There's no denying that natural gas transportation fuels leader Clean Energy Fuels (NASDAQ:CLNE) is in its best position in years to deliver on its promise. A series of difficult decisions -- epic dilution to pay down debt, selling off a major chunk of its business to BP, and slashing operating costs, among others -- are now behind it. Profitable growth may very well lie ahead.
That said, Clean Energy Fuels stock growth is no sure thing. While the market opportunity for natural gas transportation fuels remains largely untapped, the recent moves by one key customer highlight a looming obstacle management faces.
One obstacle looms large
The bull case for Clean Energy Fuels is stronger than it has been in quite some time. As fellow Fool Jason Hall has pointed out, there are more than a few reasons for optimism. The company has consistently grown the volume of fuel sold, slashed capital expenditures and expenses, cleaned up its balance sheet, and should be done diluting shareholders. The most difficult decisions really do appear to be behind the company.
Importantly, in the first quarter of 2017, the volume of fuels sold increased 10% from the year-ago period. That has been and will continue to be, the driver of top-line growth for Clean Energy Fuels. Assuming expenses are sufficiently controlled in subsequent periods, sales volume growth also has the potential to usher in profitable operations.
Volume growth will be largely driven by growth in another key metric: the number of refueling stations available to supply. At the end of the first quarter of 2017 Clean Energy Fuels owned, operated, or supplied 575 natural gas fueling stations -- a significant number of all public and private liquefied natural gas (LNG) and compressed natural gas (CNG) stations in the United States. The Alternative Fuels Data Center, part of the U.S. Department of Energy, estimates there are roughly 1,028 public stations available in the nation.

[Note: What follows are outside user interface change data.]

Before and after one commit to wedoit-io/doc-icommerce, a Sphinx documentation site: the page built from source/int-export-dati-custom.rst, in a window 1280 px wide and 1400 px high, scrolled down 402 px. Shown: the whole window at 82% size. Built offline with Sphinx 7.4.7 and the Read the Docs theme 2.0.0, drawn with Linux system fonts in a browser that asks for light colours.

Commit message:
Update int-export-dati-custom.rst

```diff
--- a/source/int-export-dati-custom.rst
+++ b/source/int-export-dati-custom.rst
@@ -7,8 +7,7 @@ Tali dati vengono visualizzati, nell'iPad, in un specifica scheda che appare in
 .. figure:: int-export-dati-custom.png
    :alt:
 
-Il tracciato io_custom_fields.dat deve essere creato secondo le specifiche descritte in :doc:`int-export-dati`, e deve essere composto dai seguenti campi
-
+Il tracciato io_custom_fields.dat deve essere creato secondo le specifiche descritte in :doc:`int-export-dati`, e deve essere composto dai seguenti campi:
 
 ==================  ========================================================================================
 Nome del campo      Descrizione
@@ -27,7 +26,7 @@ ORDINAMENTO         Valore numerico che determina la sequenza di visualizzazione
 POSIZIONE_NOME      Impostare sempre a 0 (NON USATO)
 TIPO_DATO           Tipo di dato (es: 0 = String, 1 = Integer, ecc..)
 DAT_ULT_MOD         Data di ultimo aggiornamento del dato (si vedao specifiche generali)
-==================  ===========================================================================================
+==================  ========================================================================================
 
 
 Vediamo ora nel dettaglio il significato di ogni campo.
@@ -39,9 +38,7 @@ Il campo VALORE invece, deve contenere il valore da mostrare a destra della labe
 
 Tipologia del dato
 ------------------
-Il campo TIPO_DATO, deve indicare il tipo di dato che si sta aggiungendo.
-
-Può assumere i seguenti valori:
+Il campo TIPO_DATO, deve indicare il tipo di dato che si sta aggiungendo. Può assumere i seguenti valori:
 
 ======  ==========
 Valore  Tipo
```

That demonstrates how important Clean Energy Fuels has been to jump-starting growth for natural gas transportation fuels adoption. While in the past its strategy focused on building public stations that would allow long-haul truck fleets to refuel along highway routes -- called America's Natural Gas Highway initiative -- management has since pivoted its focus to building private stations for customers seeking to refuel their fleets locally.
With this strategy, the company generates revenue for station construction and long-term fuel supply -- encouraging and incentivizing more intimate customer relationships. It's better than rolling out an expensive, public nationwide network and hoping customers emerge out of thin air by converting their fleets to run on natural gas fuels. Indeed, Clean Energy Fuels reports that 38 completed stations in its highway network remain offline due to a lack of customers.
Just as before, the private station strategy has been largely driven by environmental advantages. Namely, that natural gas fuels result in greatly reduced emissions compared to diesel fuels, and cities are increasingly taking action against air pollution and emissions.
But here's the obstacle that ensures the stock's growth is no sure thing: Electric vehicles emit even fewer emissions than natural gas-powered vehicles (and most emissions don't occur locally). Furthermore, it's easier to build and supply electric recharging stations than natural gas refueling stations -- the electric grid touches all corners of the country.
Moves by one of the company's largest customers highlight the obstacle. A few months ago Clean Energy Fuels announced it was awarded a multi-year contract by LA Metro to supply bio-methane fuel called Redeem to one of its 11 CNG stations.
Execution of an additional option could allow the company to supply up to 38 million gasoline gallon equivalents of Redeem per year for the entire 2,200 transit bus fleet. While the company already supplies non-renewable fuels to these 11 refueling stations, Redeem qualifies for additional federal and state credits that increase its value significantly.
That's good news for the short term, but LA Metro has long-term plans that don't seem to include Clean Energy Fuels. At the end of July, it announced an ambitious plan to electrify its entire bus transit fleet by 2030. Renewable natural gas is merely a stepping stone, apparently.
What does it mean for investors?
It's important to note that the wholesale transition to electric fleets is still many years away. There are technological hurdles that electric buses need to overcome, such as range, reliability, and cost. LA Metro is the first city in the country to commit to an electric fleet. Whether or not other major cities follow its footsteps may depend on how quickly electric fleets prove their mettle.
Even with that potentially awful news, there are still opportunities for Clean Energy Fuels to grow in the near- and medium-term, but major metros may rather wait to invest in electric fleets than invest in both alternative fueling technologies years apart, as LA Metro is doing. That poses a major risk to the long-term growth of the company's business that management will need to address soon.